Property mogul Donald Trump, a wildcard entrant into the race for the presidential nomination for 2016, has seen a surge in popularity at the polls and this has given him the pole position in Thursday night’s Republican Party primary debate in Cleveland, Ohio.
"On the eve of the Republican debate, CNN announced that it would host the first Democratic presidential debate in Nevada on October 13."
The main debate, which will be hosted by right-leaning television channel Fox News and will begin at 9 p.m. EDT, saw the prime slot given to the top ten Republican candidates as ranked by five polls, including Bloomberg , CBS News , Fox News , Monmouth University and Quinnipiac University.
A lower-tier debate, likely organised to accommodate the raft of eclectic candidates, who have thus far entered the race, will include Indian-American Governor of Louisiana Bobby Jindal and former Texas Governor Rick Perry.
Mr. Trump, who topped the polls and is seen by some as a controversial candidate for, among other things, his strong views on immigration control and his off-the-cuff remarks on the Hispanic community, will literally be positioned front and centre for the evening’s main event.
He will be flanked by former Florida Governor Jeb Bush, Wisconsin Governor Scott Walker, former Arkansas Governor Mike Huckabee, neurosurgeon Ben Carson, Texas Senator Ted Cruz, Florida Senator Marco Rubio, Kentucky Senator Rand Paul, New Jersey Governor Chris Christie and Ohio Governor John Kasich.
In the polls, Mr. Trump’s closest competitor was Mr. Bush, who trailed him by more than 10 points, making Mr. Trump the “default king the other Republicans will have to uncrown.”
In addition to Mr. Jindal and Mr. Perry, those who did not make the cut and had to be satisfied with the “undercard debate” at 5 p.m. EDT, were former Pennsylvania Senator Rick Santorum, sole woman candidate and former Hewlett Packard head Carly Fiorina, South Carolina Senator Lindsey Graham, former New York Governor George Pataki, and former Virginia Governor Jim Gilmore.
Similar to previous years’ debates, the candidates will be given one minute to answer questions posed to them, following which the moderators will select other candidates for 30 seconds for rebuttals.
As the co-host of the debate, Facebook will be given the opportunity to introduce a question at 15-minute intervals, possibly based on user inputs.

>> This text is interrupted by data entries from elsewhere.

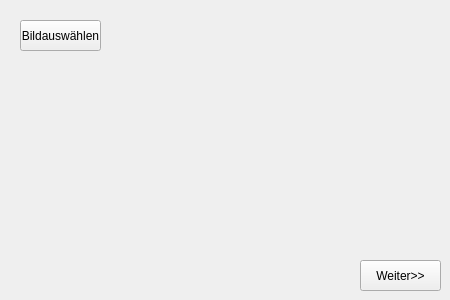
Qt form puzzle/form.ui (JerreyGlen/Puzzle_Game) before a commit.
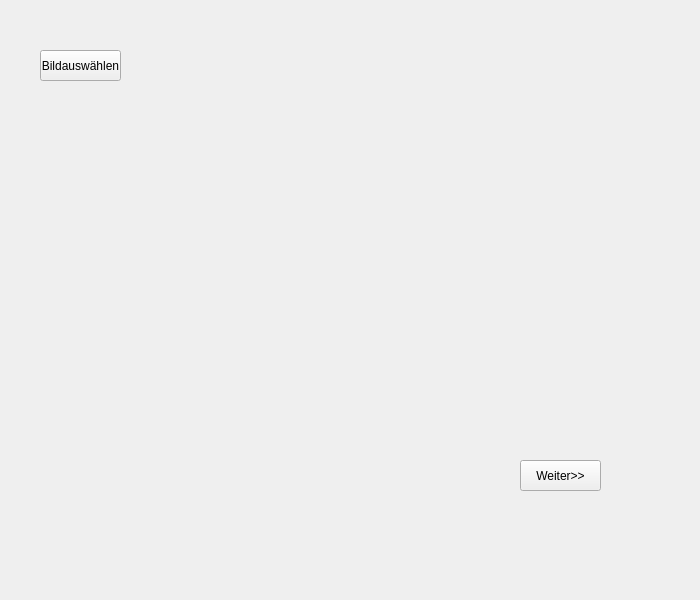
The same form after that commit.

Commit message: set button to load an image

Patch:
```diff
--- a/puzzle/form.ui
+++ b/puzzle/form.ui
@@ -6,8 +6,8 @@
    <rect>
     <x>0</x>
     <y>0</y>
-    <width>450</width>
-    <height>300</height>
+    <width>700</width>
+    <height>600</height>
    </rect>
   </property>
   <property name="windowTitle">
@@ -16,8 +16,8 @@
   <widget class="QPushButton" name="pushButton">
    <property name="geometry">
     <rect>
-     <x>20</x>
-     <y>20</y>
+     <x>40</x>
+     <y>50</y>
      <width>81</width>
      <height>31</height>
     </rect>
@@ -29,8 +29,8 @@
   <widget class="QPushButton" name="pushButton_2">
    <property name="geometry">
     <rect>
-     <x>360</x>
-     <y>260</y>
+     <x>520</x>
+     <y>460</y>
      <width>81</width>
      <height>31</height>
     </rect>
@@ -39,6 +39,19 @@
     <string>Weiter&gt;&gt;</string>
    </property>
   </widget>
+  <widget class="QLabel" name="imagePlace">
+   <property name="geometry">
+    <rect>
+     <x>60</x>
+     <y>110</y>
+     <width>551</width>
+     <height>271</height>
+    </rect>
+   </property>
+   <property name="text">
+    <string/>
+   </property>
+  </widget>
  </widget>
  <resources/>
  <connections/>
```
Left out of the diff: 2 changed lines with no effect on the pictures. The commit also changes 11 other files.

In the typical U.S. tradition, each of the two political parties will hold primary debates and pick a winner, after which a series of debates will pitch the two final candidates against each other in a closely-watched head-to-head debate nearer to the actual election in November 2016.